* DATA SUPPLIED *
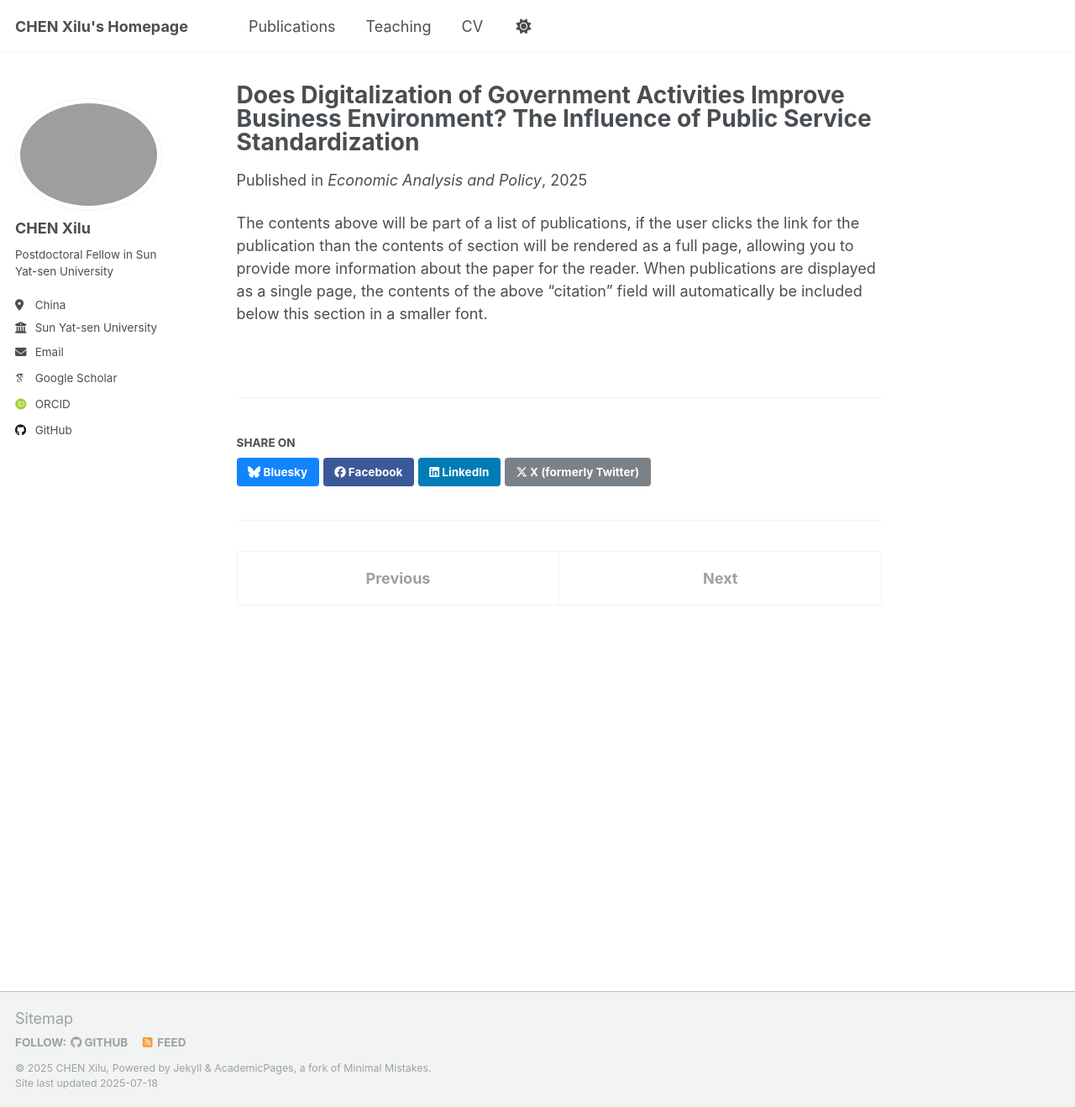
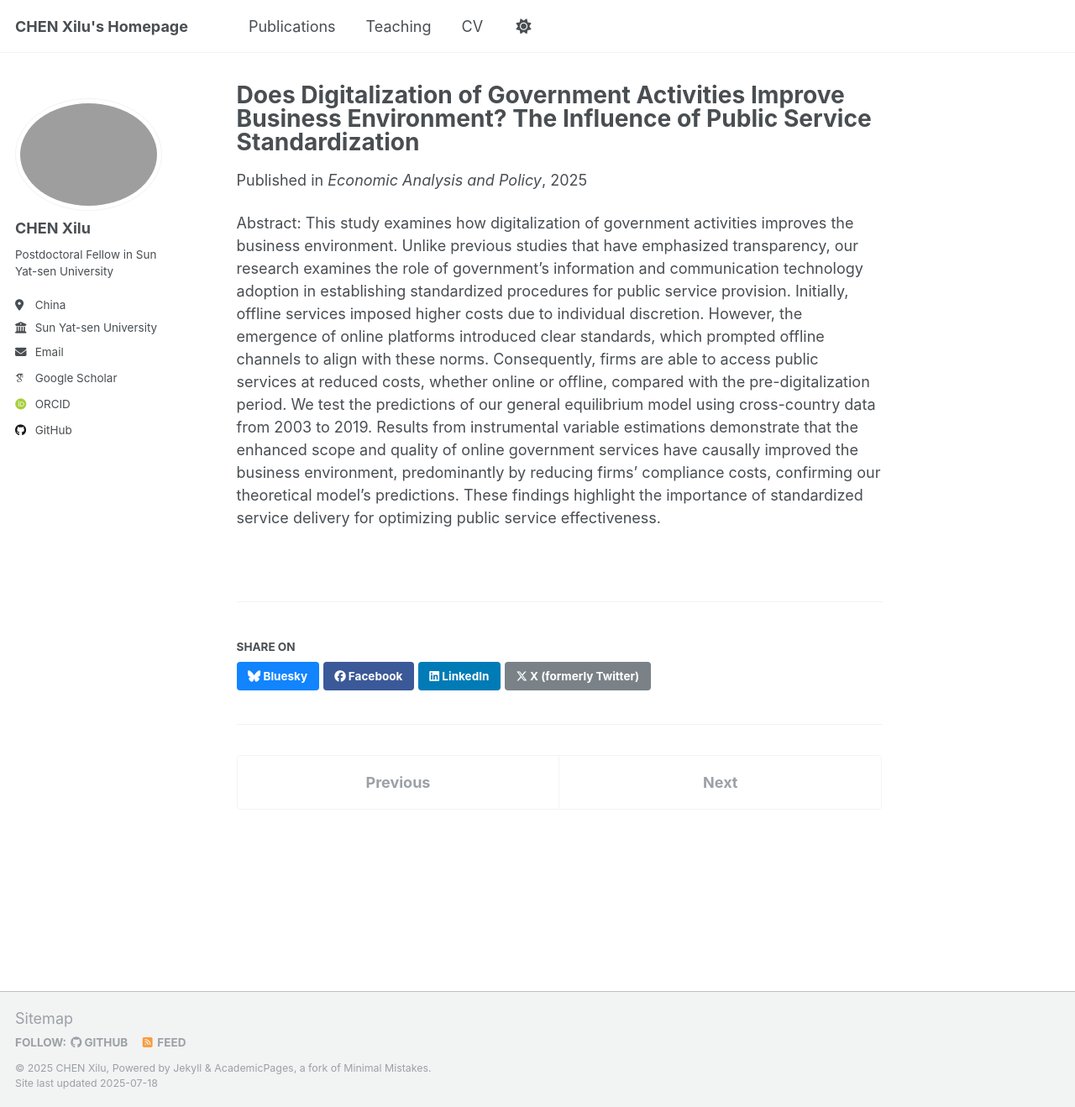
Before and after one commit to Xilu-CHEN/xilu-chen.github.io, a Jekyll site: the page built from _publications/EAP2025.md, in a window 1280 px wide and 1318 px high. Shown: the whole window at 84% size. Built offline with Jekyll 4.4.1, drawn with Linux system fonts in a browser that asks for light colours; some web fonts are replaced; a script that is not in the unit is left out.

Commit message:
Update EAP2025.md

```diff
--- a/_publications/EAP2025.md
+++ b/_publications/EAP2025.md
@@ -8,4 +8,4 @@ venue: 'Economic Analysis and Policy'
 paperurl: 'http://xilu-chen.github.io/files/EAP2025.pdf'
 ---
 
-The contents above will be part of a list of publications, if the user clicks the link for the publication than the contents of section will be rendered as a full page, allowing you to provide more information about the paper for the reader. When publications are displayed as a single page, the contents of the above "citation" field will automatically be included below this section in a smaller font.
+Abstract: This study examines how digitalization of government activities improves the business environment. Unlike previous studies that have emphasized transparency, our research examines the role of government’s information and communication technology adoption in establishing standardized procedures for public service provision. Initially, offline services imposed higher costs due to individual discretion. However, the emergence of online platforms introduced clear standards, which prompted offline channels to align with these norms. Consequently, firms are able to access public services at reduced costs, whether online or offline, compared with the pre-digitalization period. We test the predictions of our general equilibrium model using cross-country data from 2003 to 2019. Results from instrumental variable estimations demonstrate that the enhanced scope and quality of online government services have causally improved the business environment, predominantly by reducing firms’ compliance costs, confirming our theoretical model’s predictions. These findings highlight the importance of standardized service delivery for optimizing public service effectiveness.
```
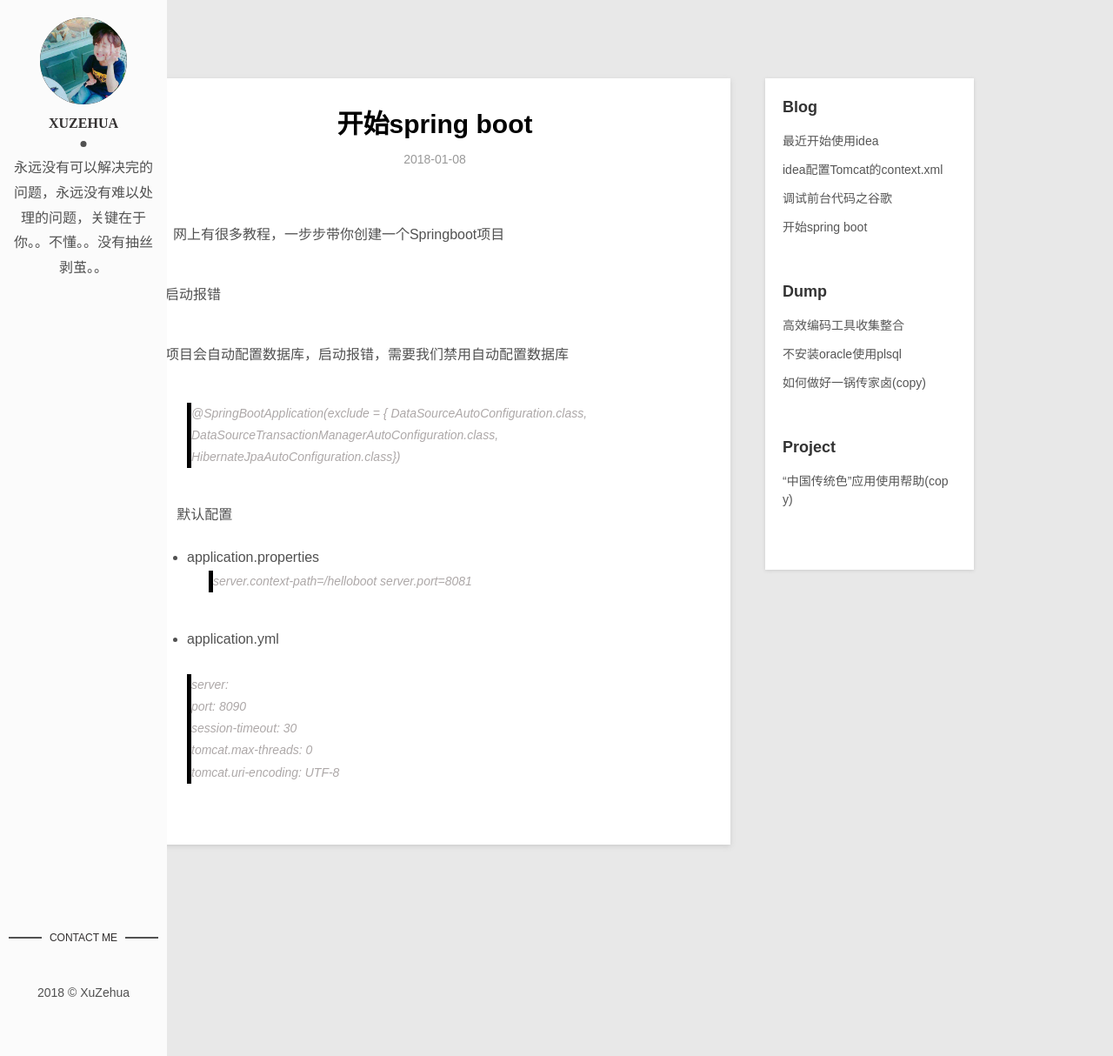
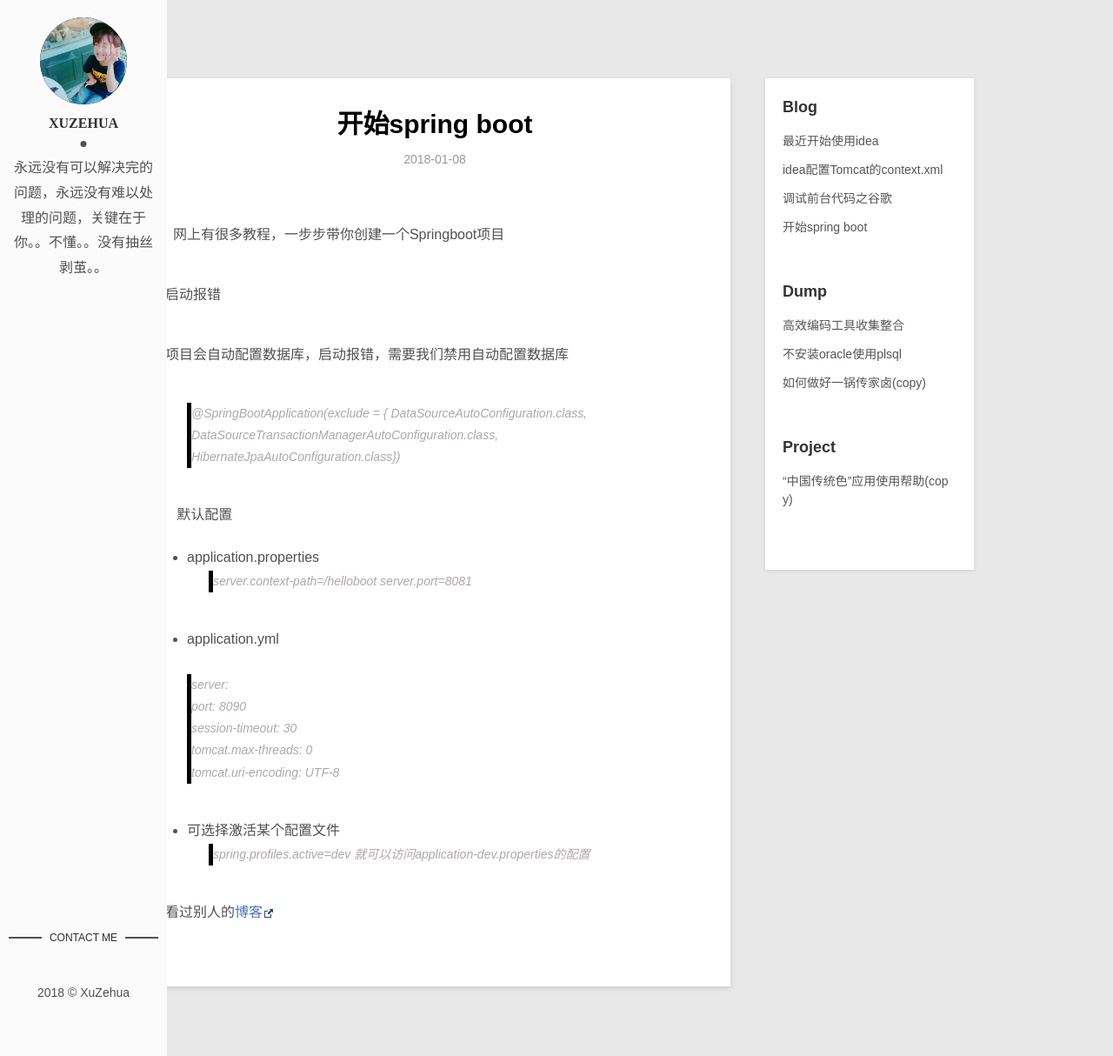
Before and after one commit to lychhh/lychhh.github.io, a Jekyll site: the page built from _posts/blog/2018-01-08-Spring-boot.md, in a window 1280 px wide and 1214 px high. Shown: the whole window at 87% size. Built offline with Jekyll 4.4.1, drawn with Linux system fonts in a browser that asks for light colours.

Commit message:
Update 2018-01-08-Spring-boot.md

```diff
--- a/_posts/blog/2018-01-08-Spring-boot.md
+++ b/_posts/blog/2018-01-08-Spring-boot.md
@@ -28,3 +28,9 @@ description: 初步了解
 >   session-timeout: 30
 >   tomcat.max-threads: 0
 >   tomcat.uri-encoding: UTF-8
+
+* 可选择激活某个配置文件
+> spring.profiles.active=dev
+ 就可以访问application-dev.properties的配置
+
+ 看过别人的[博客](http://blog.csdn.net/u012702547/article/details/53740047)
```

* TASK ITEM *
Where in the entries above does the word "blog" appear? Copy each line that has it.

* PROBLEM SOLUTION *
Before and after one commit to lychhh/lychhh.github.io, a Jekyll site: the page built from _posts/blog/2018-01-08-Spring-boot.md, in a window 1280 px wide and 1214 px high. Shown: the whole window at 87% size. Built offline with Jekyll 4.4.1, drawn with Linux system fonts in a browser that asks for light colours.
--- a/_posts/blog/2018-01-08-Spring-boot.md
+++ b/_posts/blog/2018-01-08-Spring-boot.md
+ 看过别人的[博客](http://blog.csdn.net/u012702547/article/details/53740047)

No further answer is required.